The overarching goals of “Sibhekelela izingane zethu (SIZE)” or “We look out for our children” are to generate usable knowledge about how South African children are being affected by the co-occurring adversities caused by household poverty and HIV/AIDS, and to assess the reach and influence of current government-funded grants and services. To this end, researchers at New York University (NYU) and HumanSciences Research Council (HSRC)conducted a short-term (18 month) longitudinal study of 1,800 children aged 7 years, 0 months to 10 years, 11 months, and their families/households. This study was guided by the following three primary aims: 1) to examine the influences of various household risk factors and child experiences on child well-being; 2) to examine the influences of various grants and services on child well-being; and 3) to examine the influences of various community factors on the relationships a) between household influences and child well-being; and b) between policy influences (i.e., grants and services) and child well-being. Studying children who were 7 to almost 11 years old at the start of the study and 8.5 to almost 12.5 years at the 1.5-year follow-up allowed the project to optimally address these aims, as children were followed at the peak ages for orphaning, and while they were still in primary school.

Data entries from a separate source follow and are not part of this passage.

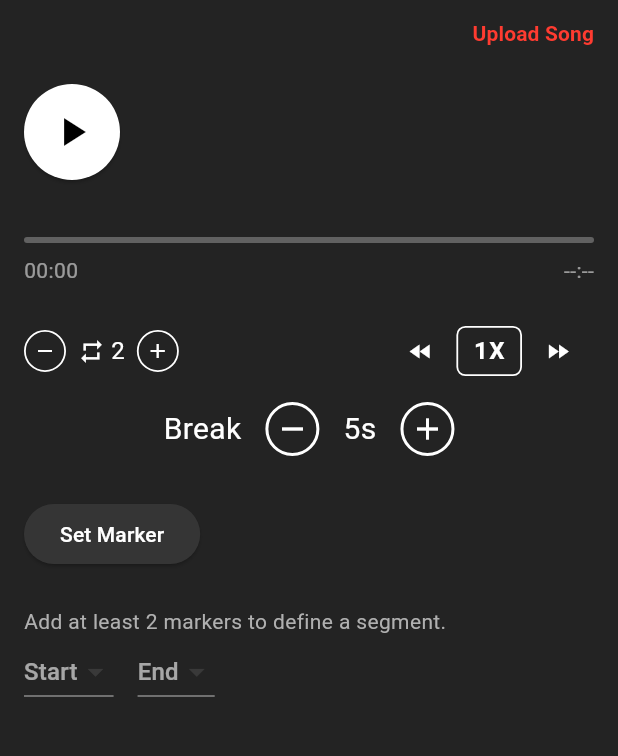
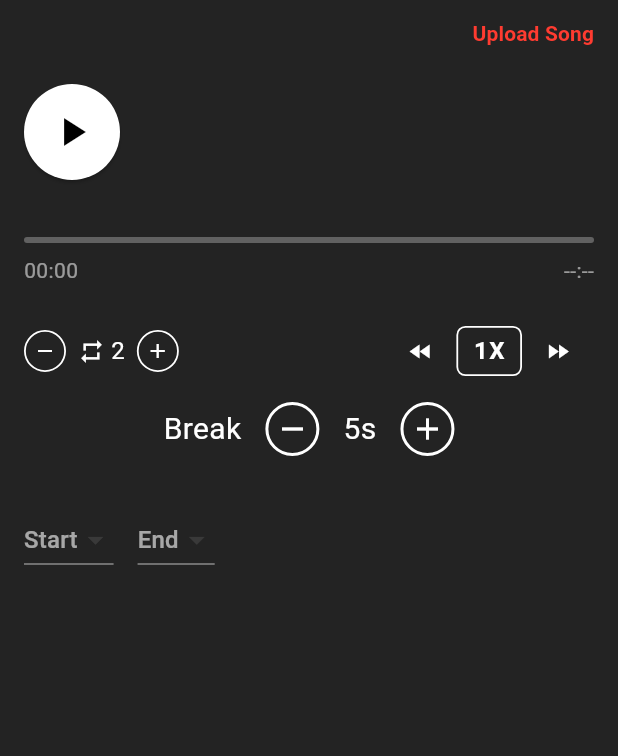
Before and after one commit to Justusschl/LoopingTool, a Flutter app: the LoopingToolExperimentScreen screen opened directly, after a tap on the "add" icon, on a phone screen of 412 x 824 dp, the part 90-846 px from its top. Run offline on Flutter 3.47's test engine with Material 3 defaults, Android fonts, the phone set to English and light mode, and no system bars; our stand-ins replace file_picker, just_audio, marquee.

Commit message:
Reframe whole screen closer to UI

```diff
--- /dev/null
+++ b/lib/features/looping_tool/screens/main_screen.dart
@@ -0,0 +1,166 @@
+import 'package:flutter/material.dart';
+import 'package:provider/provider.dart';
+// Import your real widgets and viewmodel here
+import '../viewmodels/looping_tool_viewmodel.dart';
+import '../widgets/looping_tool_header.dart';
+import '../widgets/custom_timeline.dart';
+import '../widgets/segment_selector.dart';
+import '../widgets/song_timeline_slider.dart';
+import '../widgets/break_duration_selector.dart';
+import '../widgets/playback_speed_selector.dart';
+import '../../../core/services/audio_service.dart';
+// ... other imports
+
+class MainScreen extends StatefulWidget {
+  const MainScreen({Key? key}) : super(key: key);
+
+  @override
+  _MainScreenState createState() => _MainScreenState();
+}
+
+class _MainScreenState extends State<MainScreen> {
+  bool addingSegment = false;
+
+  @override
+  Widget build(BuildContext context) {
+    final vm = Provider.of<LoopingToolViewModel>(context);
+    final audioService = Provider.of<AudioService>(context);
+
+    return Scaffold(
+      backgroundColor: Colors.black,
+      body: SafeArea(
+        child: Column(
+          crossAxisAlignment: CrossAxisAlignment.stretch,
+          children: [
+            // Header: back, title, save, audio info, edit/play toggle
+            const Padding(
+              padding: EdgeInsets.symmetric(horizontal: 12, vertical: 8),
+              child: LoopingToolHeader(),
+            ),
+            // Timeline/Segment Selector (use your custom timeline as placeholder)
+            Padding(
+              padding: const EdgeInsets.symmetric(vertical: 8),
+              child: CustomTimeline(
+                positionSeconds: audioService.position.inSeconds.toDouble(),
+                totalSeconds: audioService.duration?.inSeconds ?? 0,
+              ),
+            ),
+            // Add Segment Button and Instruction
+            Center(
+              child: Column(
+                children: [
+                  IconButton(
+                    icon: Icon(Icons.add_box_outlined, color: Colors.white, size: 32),
+                    onPressed: () {
+                      final timestamp = audioService.position;
+                      final label = String.fromCharCode(65 + vm.markers.length); // 'A', 'B', etc.
+                      vm.addMarker(label, timestamp);
+                    },
+                  ),
+                  Text(
+                    'Tap on + to add segment. Pinch to zoom.',
+                    style: TextStyle(color: Colors.white54, fontSize: 13),
+                  ),
+                ],
+              ),
+            ),
+            // Segment Card or Empty State
+            Expanded(
+              child: Padding(
+                padding: const EdgeInsets.all(8.0),
+                child: vm.selectedSegment != null
+                    ? SegmentSelector(audioService: Provider.of(context, listen: false))
+                    : addingSegment
+                        ? SegmentSelector(audioService: Provider.of(context, listen: false))
+                        : Container(
+                            decoration: BoxDecoration(
+                              border: Border.all(color: Colors.white24),
+                              borderRadius: BorderRadius.circular(12),
+                            ),
+                            child: Center(
+                              child: Column(
+                                mainAxisSize: MainAxisSize.min,
+                                children: [
+                                  Text('No Segments have been added yet!', style: TextStyle(color: Colors.white)),
+                                  SizedBox(height: 12),
+                                  OutlinedButton(
+                                    onPressed: () {
+                                      setState(() {
+                                        addingSegment = true;
+                                      });
+                                    },
+                                    child: Text('Add Segment', style: TextStyle(color: Colors.white)),
+                                    style: OutlinedButton.styleFrom(
+                                      side: BorderSide(color: Colors.white),
+                                    ),
+                                  ),
+                                ],
+                              ),
+                            ),
+                          ),
+              ),
+            ),
+            // Break & Prelude Row
+            Padding(
+              padding: const EdgeInsets.symmetric(horizontal: 16, vertical: 8),
+              child: Row(
+                children: [
+                  Expanded(
+                    child: BreakDurationSelector(
+                      breakSeconds: vm.breakDuration,
+                      onIncrement: () => vm.setBreakDuration(vm.breakDuration + 1),
+                      onDecrement: () => vm.setBreakDuration(vm.breakDuration > 1 ? vm.breakDuration - 1 : 1),
+                    ),
+                  ),
+                  SizedBox(width: 16),
+                  Text('Prelude', style: TextStyle(color: Colors.white)),
+                  Switch(
+                    value: vm.preludeEnabled,
+                    onChanged: (val) => vm.setPreludeEnabled(val),
+                    activeColor: Colors.red,
+                  ),
+                ],
+              ),
+            ),
+            // Main Timeline Slider
+            Padding(
+              padding: const EdgeInsets.symmetric(horizontal: 16, vertical: 8),
+              child: SongTimelineSlider(),
+            ),
+            // Playback Controls (replace with your actual controls if needed)
+            Padding(
+              padding: const EdgeInsets.symmetric(vertical: 12),
+              child: Row(
+                mainAxisAlignment: MainAxisAlignment.center,
+                children: [
+                  IconButton(icon: Icon(Icons.skip_previous, color: Colors.white, size: 32), onPressed: () {}),
+                  SizedBox(width: 16),
+                  CircleAvatar(
+                    radius: 28,
+                    backgroundColor: Colors.white,
+                    child: IconButton(
+                      icon: Icon(
+                        audioService.isPlaying ? Icons.pause : Icons.play_arrow,
+                        color: Colors.black,
+                        size: 32,
+                      ),
+                      onPressed: () {
+                        if (audioService.isPlaying) {
+                          audioService.pause();
+                        } else {
+                          audioService.play();
+                        }
+                      },
+                    ),
+                  ),
+                  SizedBox(width: 16),
+                  IconButton(icon: Icon(Icons.skip_next, color: Colors.white, size: 32), onPressed: () {}),
+                ],
+              ),
+            ),
+          ],
+        ),
+      ),
+    );
+  }
+}
--- a/lib/features/looping_tool/viewmodels/looping_tool_viewmodel.dart
+++ b/lib/features/looping_tool/viewmodels/looping_tool_viewmodel.dart
@@ -15,6 +15,9 @@ class LoopingToolViewModel extends ChangeNotifier {
   Duration? endPosition;
   String? _errorMessage;
   String? get errorMessage => _errorMessage;
+
+  bool _preludeEnabled = false;
+  bool get preludeEnabled => _preludeEnabled;
 
   void setAudioFile(String path) {
     audioFilePath = path;
@@ -134,4 +137,9 @@ class LoopingToolViewModel extends ChangeNotifier {
     }
     notifyListeners();
   }
+
+  void setPreludeEnabled(bool value) {
+    _preludeEnabled = value;
+    notifyListeners();
+  }
 }
--- a/lib/features/looping_tool/widgets/segment_selector.dart
+++ b/lib/features/looping_tool/widgets/segment_selector.dart
@@ -3,6 +3,8 @@ import 'package:provider/provider.dart';
 
 import '../viewmodels/looping_tool_viewmodel.dart';
 import '../../../core/services/audio_service.dart';
+import 'loop_count_selector.dart';
+import 'playback_speed_selector.dart';
 
 class SegmentSelector extends StatefulWidget {
   final AudioService audioService;
@@ -29,38 +31,7 @@ class _SegmentSelectorState extends State<SegmentSelector> {
     return Column(
       crossAxisAlignment: CrossAxisAlignment.start,
       children: [
-        const SizedBox(height: 8),
-        ElevatedButton(
-          onPressed: () {
-            final timestamp = audioService.position;
-            final label = String.fromCharCode(65 + vm.markers.length);
-            vm.addMarker(label, timestamp);
-          },
-          child: const Text("Set Marker"),
-        ),
         const SizedBox(height: 12),
-        if (vm.errorMessage != null)
-          Padding(
-            padding: const EdgeInsets.only(bottom: 8.0),
-            child: Text(
-              vm.errorMessage!,
-              style: const TextStyle(color: Colors.red),
-            ),
-          ),
-        Wrap(
-          spacing: 8,
-          children: vm.markers.map((m) {
-            return Chip(
-              label: Text("${m.label}: ${_formatDuration(m.timestamp)}"),
-              onDeleted: () {
-                vm.removeMarker(m);
-              },
-            );
-          }).toList(),
-        ),
-        const SizedBox(height: 12),
-        if (vm.markers.length < 2)
-          const Text("Add at least 2 markers to define a segment."),
         Row(
           children: [
             DropdownButton<String>(
@@ -112,10 +83,17 @@ class _SegmentSelectorState extends State<SegmentSelector> {
         if (vm.selectedSegment != null) ...[
           Text(
             "Selected Segment: ${_formatDuration(vm.selectedSegment!.duration)}",
-            style: const TextStyle(fontWeight: FontWeight.bold),
+            style: const TextStyle(fontWeight: FontWeight.bold, fontSize: 13),
           ),
-          const SizedBox(height: 8),
-          ElevatedButton(
+          const SizedBox(height: 4),
+          SizedBox(
+            height: 32,
+            child: ElevatedButton(
+              style: ElevatedButton.styleFrom(
+                padding: EdgeInsets.symmetric(horizontal: 12, vertical: 4),
+                textStyle: TextStyle(fontSize: 13),
+                minimumSize: Size(0, 32),
+              ),
               onPressed: () {
                 final segment = vm.selectedSegment;
                 if (segment != null) {
@@ -129,6 +107,37 @@ class _SegmentSelectorState extends State<SegmentSelector> {
               },
               child: const Text("Loop Selected Segment"),
             ),
+          ),
+          const SizedBox(height: 4),
+          Row(
+            mainAxisAlignment: MainAxisAlignment.spaceBetween,
+            children: [
+              SizedBox(
+                height: 28,
+                child: LoopCountSelector(
+                  loopCount: vm.loopCount,
+                  onIncrement: () {
+                    if (vm.loopCount < 99) vm.setLoopCount(vm.loopCount + 1);
+                  },
+                  onDecrement: () {
+                    if (vm.loopCount > 1) vm.setLoopCount(vm.loopCount - 1);
+                  },
+                ),
+              ),
+              SizedBox(
+                height: 28,
+                child: PlaybackSpeedSelector(
+                  speed: vm.playbackSpeed,
+                  onDecrement: () => vm.setPlaybackSpeed(
+                    (vm.playbackSpeed - 0.1).clamp(0.7, 1.2),
+                  ),
+                  onIncrement: () => vm.setPlaybackSpeed(
+                    (vm.playbackSpeed + 0.1).clamp(0.7, 1.2),
+                  ),
+                ),
+              ),
+            ],
+          ),
         ],
       ],
     );
--- a/lib/features/looping_tool/widgets/song_timeline_slider.dart
+++ b/lib/features/looping_tool/widgets/song_timeline_slider.dart
@@ -94,11 +94,6 @@ class SongTimelineSlider extends StatelessWidget {
             ],
           ),
         ),
-        AnimatedTimeline(
-          positionSeconds: audioService.position.inSeconds.toDouble(),
-          totalSeconds: audioService.duration?.inSeconds ?? 150,
-          windowSeconds: 30,
-        ),
       ],
     );
   }
--- a/lib/main.dart
+++ b/lib/main.dart
@@ -9,6 +9,8 @@ import 'theme/app_colors.dart';
 import 'features/looping_tool/widgets/song_timeline_slider.dart';
 import 'features/looping_tool/widgets/loop_settings_panel.dart';
 import 'features/looping_tool/widgets/segment_selector.dart';
+import 'features/looping_tool/screens/main_screen.dart';
+//import 'features/looping_tool/screens/main_screen.dart';
 
 void main() {
   runApp(
@@ -47,7 +49,7 @@ void main() {
         ),
         // Switch between your production and experiment screens here:
         // home: LoopingToolScreen(), // <-- Production
-        home: LoopingToolExperimentScreen(), // <-- Experiment
+        home: MainScreen(),
       ),
     ),
   );
```
Lines whose indentation alone changed are shown as unchanged.
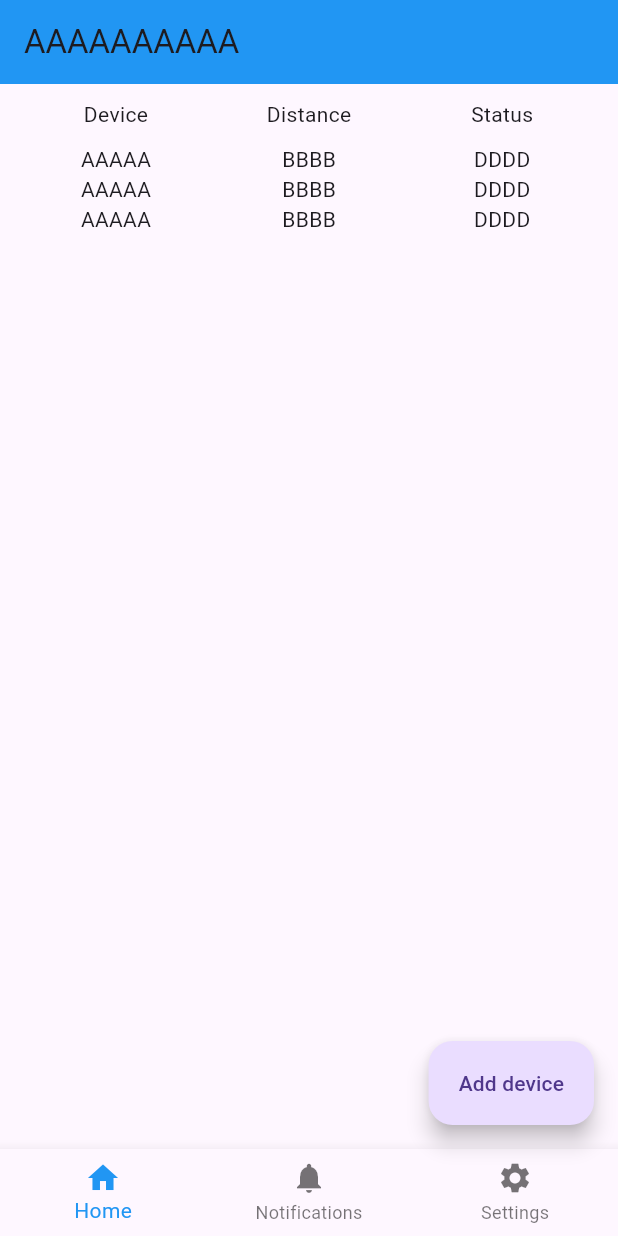
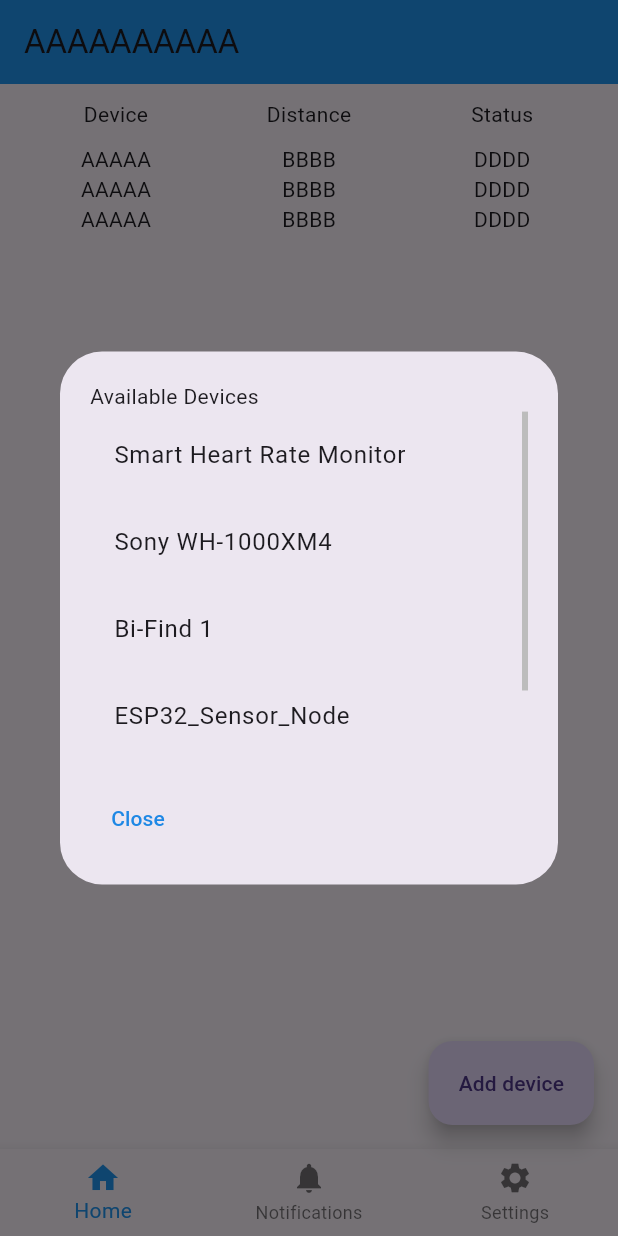
Before and after one commit to latoiste/bifind_app, a Flutter app: the screen it shows after launch, after a tap on "Add device", on a phone screen of 412 x 824 dp. Run offline on Flutter 3.47's test engine with Material 3 defaults, Android fonts, the phone set to English and light mode, and no system bars; our stand-ins replace flutter_blue_plus.

Commit message:
add ble device scanning and listing

```diff
--- /dev/null
+++ b/lib/components/scan_dialog.dart
@@ -0,0 +1,162 @@
+import 'package:bifind_app/components/scanned_device_row.dart';
+import 'package:flutter/material.dart';
+import 'package:flutter_blue_plus/flutter_blue_plus.dart';
+import 'package:bifind_app/models/discovered_device.dart';
+
+class ScanDialog extends StatefulWidget {
+  const ScanDialog({super.key});
+
+  @override
+  State<ScanDialog> createState() => _ScanDialogState();
+}
+
+class _ScanDialogState extends State<ScanDialog> {
+  final ScrollController scrollController = ScrollController();
+  final List<DiscoveredDevice> fakeResult = [
+    DiscoveredDevice(
+      id: DeviceIdentifier("00:11:22:33:44:55"),
+      name: "Smart Heart Rate Monitor",
+    ),
+    DiscoveredDevice(
+      id: DeviceIdentifier("AA:BB:CC:DD:EE:FF"),
+      name: "Sony WH-1000XM4",
+    ),
+    DiscoveredDevice(
+      id: DeviceIdentifier("12:34:56:78:90:AB"),
+      name: "Bi-Find 1",
+    ),
+    DiscoveredDevice(
+      id: DeviceIdentifier("FE:ED:BE:EF:01:02"),
+      name: "ESP32_Sensor_Node",
+    ),
+    DiscoveredDevice(
+      id: DeviceIdentifier("66:55:44:33:22:11"),
+      name: "Kitchen Thermometer",
+    ),
+  ];
+  final List<DiscoveredDevice> _scanResults = [];
+  int deviceCount = 1;
+  final List<ExpansibleController> expansibleController = List.generate(
+    5,
+    (index) => ExpansibleController(),
+  ); // TODO: change to empty list later
+
+  void startBleScan() async {
+    final Guid serviceUuid = Guid("d9380fdc-3c8f-4c49-874d-031ef136716c");
+
+    var subscription = FlutterBluePlus.scanResults.listen((results) {
+      setState(() {
+        final Iterable<DeviceIdentifier> discoveredId = _scanResults.map(
+          (device) => device.id,
+        );
+        for (ScanResult r in results) {
+          DeviceIdentifier id = r.device.remoteId;
+          String name = r.advertisementData.advName;
+
+          if (discoveredId.contains(id)) continue;
+
+          if (name == "") {
+            name = "Bi-Find Device $deviceCount";
+            deviceCount++;
+          }
+
+          DiscoveredDevice newDevice = DiscoveredDevice(id: id, name: name);
+          _scanResults.add(newDevice);
+          expansibleController.add(ExpansibleController());
+        }
+      });
+    });
+
+    await FlutterBluePlus.startScan(
+      withServices: [serviceUuid],
+      timeout: Duration(seconds: 15),
+    );
+
+    FlutterBluePlus.stopScan();
+    subscription.cancel();
+    print("scanning finished??");
+  }
+
+  // TODO: Delete later
+  Future<void> addDeviceDummy() async {
+    await Future.delayed(const Duration(seconds: 5));
+    if (!mounted) return;
+    setState(() {
+      fakeResult.add(
+        DiscoveredDevice(
+          id: DeviceIdentifier("66:77:67:67:67:67"),
+          name: "six",
+        ),
+      );
+      expansibleController.add(ExpansibleController());
+    });
+  }
+
+  @override
+  void initState() {
+    addDeviceDummy();
+    super.initState();
+  }
+
+  @override
+  void dispose() {
+    if (FlutterBluePlus.isScanningNow) {
+      FlutterBluePlus.stopScan();
+    }
+
+    for (ExpansibleController controller in expansibleController) {
+      controller.dispose();
+    }
+    _scanResults.clear();
+    scrollController.dispose();
+    super.dispose();
+  }
+
+  @override
+  Widget build(BuildContext context) {
+    final double screenHeight = MediaQuery.of(context).size.height;
+
+    return Dialog(
+      child: Padding(
+        padding: EdgeInsets.all(20.0),
+        child: Column(
+          mainAxisSize: MainAxisSize.min,
+          mainAxisAlignment: MainAxisAlignment.end,
+          crossAxisAlignment: CrossAxisAlignment.start,
+          children: [
+            const Text("Available Devices"),
+            Container(
+              padding: EdgeInsets.only(bottom: 15.0),
+              height: screenHeight * 0.3,
+              child: Scrollbar(
+                controller: scrollController,
+                thumbVisibility: true,
+                // TODO: add condition if no devices being scanned
+                child: ListView.builder(
+                  itemCount: fakeResult.length,
+                  controller: scrollController,
+                  itemBuilder: (context, index) {
+                    return ScannedDeviceRow(
+                      title: fakeResult[index].name,
+                      index: index,
+                      controllerList: expansibleController,
+                    );
+                  },
+                ),
+              ),
+            ),
+            TextButton(
+              style: TextButton.styleFrom(
+                foregroundColor: Colors.blue.shade600,
+              ),
+              onPressed: () {
+                Navigator.pop(context);
+              },
+              child: Text("Close"),
+            ),
+          ],
+        ),
+      ),
+    );
+  }
+}
--- /dev/null
+++ b/lib/components/scanned_device_row.dart
@@ -0,0 +1,34 @@
+import 'package:bifind_app/components/register_button.dart';
+import 'package:flutter/material.dart';
+
+class ScannedDeviceRow extends StatelessWidget {
+  const ScannedDeviceRow({
+    super.key,
+    required this.title,
+    required this.index,
+    required this.controllerList,
+  });
+
+  final String title;
+  final int index;
+  final List<ExpansibleController> controllerList;
+
+  @override
+  Widget build(BuildContext context) {
+    return ExpansionTile(
+      title: Text(title),
+      expandedAlignment: Alignment.topLeft,
+      showTrailingIcon: false,
+      controller: controllerList[index],
+      onExpansionChanged: (expanded) {
+        if (!expanded) return;
+        for (int i = 0; i < controllerList.length; i++) {
+          if (i != index) controllerList[i].collapse();
+        }
+      },
+      children: [
+        RegisterButton(),
+      ],
+    ); // TODO: ganti ke _scanResult nanti
+  }
+}
--- /dev/null
+++ b/lib/models/discovered_device.dart
@@ -0,0 +1,8 @@
+import 'package:flutter_blue_plus/flutter_blue_plus.dart';
+
+class DiscoveredDevice {
+  const DiscoveredDevice({required this.id, required this.name});
+
+  final DeviceIdentifier id;
+  final String name;
+}
--- a/lib/pages/main_page.dart
+++ b/lib/pages/main_page.dart
@@ -1,8 +1,9 @@
-import "package:bifind_app/pages/home.dart";
-import "package:bifind_app/pages/notifications.dart";
-import "package:bifind_app/pages/settings.dart";
-import "package:bifind_app/components/navbar.dart";
-import "package:flutter/material.dart";
+import 'package:flutter/material.dart';
+import 'package:bifind_app/pages/home.dart';
+import 'package:bifind_app/pages/notifications.dart';
+import 'package:bifind_app/pages/settings.dart';
+import 'package:bifind_app/components/navbar.dart';
+import 'package:bifind_app/components/scan_dialog.dart';
 
 class MainPage extends StatefulWidget {
   const MainPage({super.key});
@@ -41,7 +42,12 @@
       floatingActionButton: FloatingActionButton.extended(
         label: const Text("Add device"),
         onPressed: () {
-          print("AAAAAAAA");
+          showDialog(
+            context: context,
+            builder: (BuildContext context) {
+              return ScanDialog();
+            },
+          );
         },
       ),
     );
```
Also changed, not shown: lib/components/register_button.dart (added, +17 -0 lines).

Study participants (children and their households) were systematically sampled from 24 communities in the Msunduzi municipality in KwaZulu-Natal (KZN), which is characterized by high rates of both household poverty and parental illness and death. This area was chosen for its geographic representativeness of South Africa, and has a population that is 95% Zulu. Each community was selected based upon the presence of a school serving 7-10 year old children, and was demarcated using a combination of data about both the school’s catchment area and geographic boundaries identified by aerial maps. Aerial mapping was then used to identify and enumerate all households within each geographically bounded community. A small number of households (approximately 20) were randomly selected from each community for use as cluster nodes, around each of which a cluster of the nearest 30 households was selected. All households in each cluster (including the cluster node) were screened for eligibility for the study. Eligible households (defined as those which served as primary residences for at least one child aged 7-10 years and whose members spoke isiZulu) were recruited to the study. This process was repeated until approximately 75 households in each large community were enrolled in the study. In very small, rural communities, all households were screened for eligibility, and all eligible households in the community were recruited to the study.
A total of approximately 1,800 households were recruited to the study. Following a consent process, one member of each household completed a face-to-face survey about the household conducted in isiZulu. At a later date, following an additional consent process, the primary caregiver of the 7-10 year old focal child in each household completed a face-to-face survey about himself or herself and about the child. In approximately 85% of households, the caregiver was the same person who completed the household survey. At a third date, following an additional consent process, the focal child completed both a face-to-face survey and a series of cognitive assessments. All survey responses were recorded electronically. Respondents were compensated for their time with a food parcel valued at approximately R30 ($5). A second wave of data collection for all three surveys, following the first wave by approximately 18 months, is currently underway. The institutional review boards at both NYU and HSRC approved all study procedures.
PI: Larry Aber